The district court's calculation of an offense level of 34 is correct if Verrill is either a career offender or an armed career criminal. Having determined that Verrill was correctly sentenced as a career offender, there is no need to reach the question of whether he also qualified as an armed career criminal. Nor is there a need to reach any of his other sentencing claims. 9
1. The loss was initially thought to be $10,913.53, but that figure was later adjusted downward.
2. After determining the specific offense characteristics, the court calculated the offense level for the conspiracy count as 31 and the offense level for the felon-in-possession count as 27. The district court appropriately used the higher offense level of 31, see U.S.S.G. 3D1.3, and determined that Rose had a criminal history category of V. The guideline range was 168 to 210 months. With a statutory maximum of 5 years for the conspiracy conviction and 10 years for the felon-in-possession conviction, the district judge determined the range to be 168 to 180 months. He effectively sentenced Rose to the statutory maximum.
3. Rose also argues that the phrase "if not satisfactorily explained" impermissibly penalized him for failing to take the stand. This latter argument has been rejected by the Supreme Court. Barnes v. United States, 412 U.S. 837, 846-47 (1973).
4. It has long been the law that the jury may infer from an individual's possession of recently stolen items that the individual knew the property had been stolen. See generally United States v. Farnkoff, 535 F.2d 661, 666-67 (1st Cir. 1976).

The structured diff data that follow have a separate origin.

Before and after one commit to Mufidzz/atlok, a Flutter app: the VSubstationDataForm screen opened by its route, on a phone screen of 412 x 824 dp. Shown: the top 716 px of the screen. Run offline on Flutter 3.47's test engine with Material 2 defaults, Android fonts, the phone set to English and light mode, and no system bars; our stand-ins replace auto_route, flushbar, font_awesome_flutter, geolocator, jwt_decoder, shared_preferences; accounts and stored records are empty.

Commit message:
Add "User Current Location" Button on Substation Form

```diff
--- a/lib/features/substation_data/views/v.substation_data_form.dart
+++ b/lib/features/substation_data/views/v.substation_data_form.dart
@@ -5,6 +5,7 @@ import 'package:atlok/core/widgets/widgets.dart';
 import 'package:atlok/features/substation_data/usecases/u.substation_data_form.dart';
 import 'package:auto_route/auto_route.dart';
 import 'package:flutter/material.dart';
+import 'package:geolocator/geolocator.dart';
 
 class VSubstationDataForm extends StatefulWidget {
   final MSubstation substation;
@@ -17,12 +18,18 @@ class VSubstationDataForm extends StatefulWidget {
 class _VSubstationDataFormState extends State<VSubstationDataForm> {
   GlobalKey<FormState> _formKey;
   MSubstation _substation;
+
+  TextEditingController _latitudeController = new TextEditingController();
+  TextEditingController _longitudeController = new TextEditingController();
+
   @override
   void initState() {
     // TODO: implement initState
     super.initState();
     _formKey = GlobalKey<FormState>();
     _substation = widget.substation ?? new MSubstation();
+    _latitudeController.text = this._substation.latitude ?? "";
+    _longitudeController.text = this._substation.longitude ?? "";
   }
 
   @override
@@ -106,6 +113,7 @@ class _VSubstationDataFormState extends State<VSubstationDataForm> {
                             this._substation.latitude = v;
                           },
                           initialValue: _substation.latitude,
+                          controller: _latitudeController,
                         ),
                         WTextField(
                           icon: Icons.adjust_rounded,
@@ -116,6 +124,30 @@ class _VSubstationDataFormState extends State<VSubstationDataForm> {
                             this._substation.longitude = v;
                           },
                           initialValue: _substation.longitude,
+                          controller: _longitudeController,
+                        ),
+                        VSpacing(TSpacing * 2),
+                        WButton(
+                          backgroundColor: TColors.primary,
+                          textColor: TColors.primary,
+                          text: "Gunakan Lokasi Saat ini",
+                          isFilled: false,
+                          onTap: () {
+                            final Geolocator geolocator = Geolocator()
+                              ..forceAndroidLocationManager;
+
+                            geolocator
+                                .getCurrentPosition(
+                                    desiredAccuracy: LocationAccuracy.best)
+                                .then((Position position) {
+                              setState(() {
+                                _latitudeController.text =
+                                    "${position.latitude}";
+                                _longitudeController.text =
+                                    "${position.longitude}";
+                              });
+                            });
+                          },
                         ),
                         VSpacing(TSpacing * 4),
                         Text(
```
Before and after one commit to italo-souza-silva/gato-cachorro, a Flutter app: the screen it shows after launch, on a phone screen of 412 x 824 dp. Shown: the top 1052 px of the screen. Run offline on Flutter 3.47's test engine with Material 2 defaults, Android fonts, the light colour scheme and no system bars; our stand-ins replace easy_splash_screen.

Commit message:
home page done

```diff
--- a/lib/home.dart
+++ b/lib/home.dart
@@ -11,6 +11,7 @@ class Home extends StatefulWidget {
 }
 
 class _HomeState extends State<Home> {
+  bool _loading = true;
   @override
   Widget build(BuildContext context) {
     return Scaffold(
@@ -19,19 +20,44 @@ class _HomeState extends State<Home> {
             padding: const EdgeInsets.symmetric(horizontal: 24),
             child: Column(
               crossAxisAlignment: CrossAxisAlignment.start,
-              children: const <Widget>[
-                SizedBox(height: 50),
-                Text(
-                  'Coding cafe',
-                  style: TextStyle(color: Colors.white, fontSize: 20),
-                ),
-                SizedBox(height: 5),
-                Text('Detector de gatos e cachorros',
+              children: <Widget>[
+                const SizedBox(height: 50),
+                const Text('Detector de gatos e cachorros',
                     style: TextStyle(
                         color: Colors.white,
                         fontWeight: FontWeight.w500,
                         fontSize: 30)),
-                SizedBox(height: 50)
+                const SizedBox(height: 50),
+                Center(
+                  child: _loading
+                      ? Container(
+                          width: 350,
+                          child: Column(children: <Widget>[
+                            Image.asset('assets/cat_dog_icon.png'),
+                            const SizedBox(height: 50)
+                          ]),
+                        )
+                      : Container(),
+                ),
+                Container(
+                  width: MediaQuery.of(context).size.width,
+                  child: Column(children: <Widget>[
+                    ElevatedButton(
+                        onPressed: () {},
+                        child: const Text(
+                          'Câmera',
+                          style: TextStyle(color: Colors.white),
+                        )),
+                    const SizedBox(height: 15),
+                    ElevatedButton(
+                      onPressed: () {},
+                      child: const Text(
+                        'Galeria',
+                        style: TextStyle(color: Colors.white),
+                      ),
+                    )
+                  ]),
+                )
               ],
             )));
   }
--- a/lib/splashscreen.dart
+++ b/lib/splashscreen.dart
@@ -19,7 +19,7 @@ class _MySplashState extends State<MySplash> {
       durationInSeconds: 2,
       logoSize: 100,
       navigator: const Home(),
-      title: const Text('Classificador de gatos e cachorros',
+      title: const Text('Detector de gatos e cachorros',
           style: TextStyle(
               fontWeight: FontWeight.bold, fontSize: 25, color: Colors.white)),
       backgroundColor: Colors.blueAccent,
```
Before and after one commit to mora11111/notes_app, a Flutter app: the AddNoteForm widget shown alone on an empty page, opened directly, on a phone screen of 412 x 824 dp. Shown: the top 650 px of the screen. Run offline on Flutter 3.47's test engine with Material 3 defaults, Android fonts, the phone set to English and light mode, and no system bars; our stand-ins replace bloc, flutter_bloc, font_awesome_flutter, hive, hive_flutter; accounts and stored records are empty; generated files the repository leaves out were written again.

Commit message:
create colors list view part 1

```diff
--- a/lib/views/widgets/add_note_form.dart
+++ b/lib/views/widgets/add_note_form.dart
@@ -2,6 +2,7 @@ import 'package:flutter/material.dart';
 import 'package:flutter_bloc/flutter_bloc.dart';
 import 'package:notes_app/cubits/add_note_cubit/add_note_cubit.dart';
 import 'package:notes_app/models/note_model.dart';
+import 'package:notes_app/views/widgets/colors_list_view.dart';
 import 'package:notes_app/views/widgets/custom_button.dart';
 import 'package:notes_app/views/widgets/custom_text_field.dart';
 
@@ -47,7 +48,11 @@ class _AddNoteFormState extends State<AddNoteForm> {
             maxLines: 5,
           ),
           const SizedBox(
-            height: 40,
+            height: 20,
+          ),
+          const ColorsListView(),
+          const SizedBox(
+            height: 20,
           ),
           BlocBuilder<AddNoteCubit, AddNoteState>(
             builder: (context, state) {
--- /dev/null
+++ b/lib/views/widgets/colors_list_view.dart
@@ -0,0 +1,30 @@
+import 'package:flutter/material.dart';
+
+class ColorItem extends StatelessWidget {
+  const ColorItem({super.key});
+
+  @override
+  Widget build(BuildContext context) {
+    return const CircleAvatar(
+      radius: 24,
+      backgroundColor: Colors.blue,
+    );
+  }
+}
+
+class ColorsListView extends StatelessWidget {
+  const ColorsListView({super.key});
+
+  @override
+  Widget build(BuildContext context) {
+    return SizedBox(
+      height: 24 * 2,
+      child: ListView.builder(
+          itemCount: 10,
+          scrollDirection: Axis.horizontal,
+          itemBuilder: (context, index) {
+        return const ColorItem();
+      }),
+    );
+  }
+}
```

5. At oral argument, in response to questions from the court, the government suggested that any error must be harmless.
6. Here, many of the arguments made by the government as to why the photograph was not prejudicial under Rule 403 also go to the question of harmlessness. Another example of this phenomenon is when the government marshals the evidence in response to an argument that the verdict was against the weight of the evidence. That evidence too would be of assistance to the court in a harmless error analysis.
7. Rose also recalled one of the police officers as a defense witness.
8. Furthermore, Rose's claim of prejudice rests on the premise that if Rose had testified, Verrill would have taken the stand to implicate him. This seems improbable, for it would have required Verrill to implicate himself as well.
9. The district court only addressed these other issues to ensure a complete record in the event that the decision to sentence Verrill as a career offender and armed career criminal was reversed on appeal.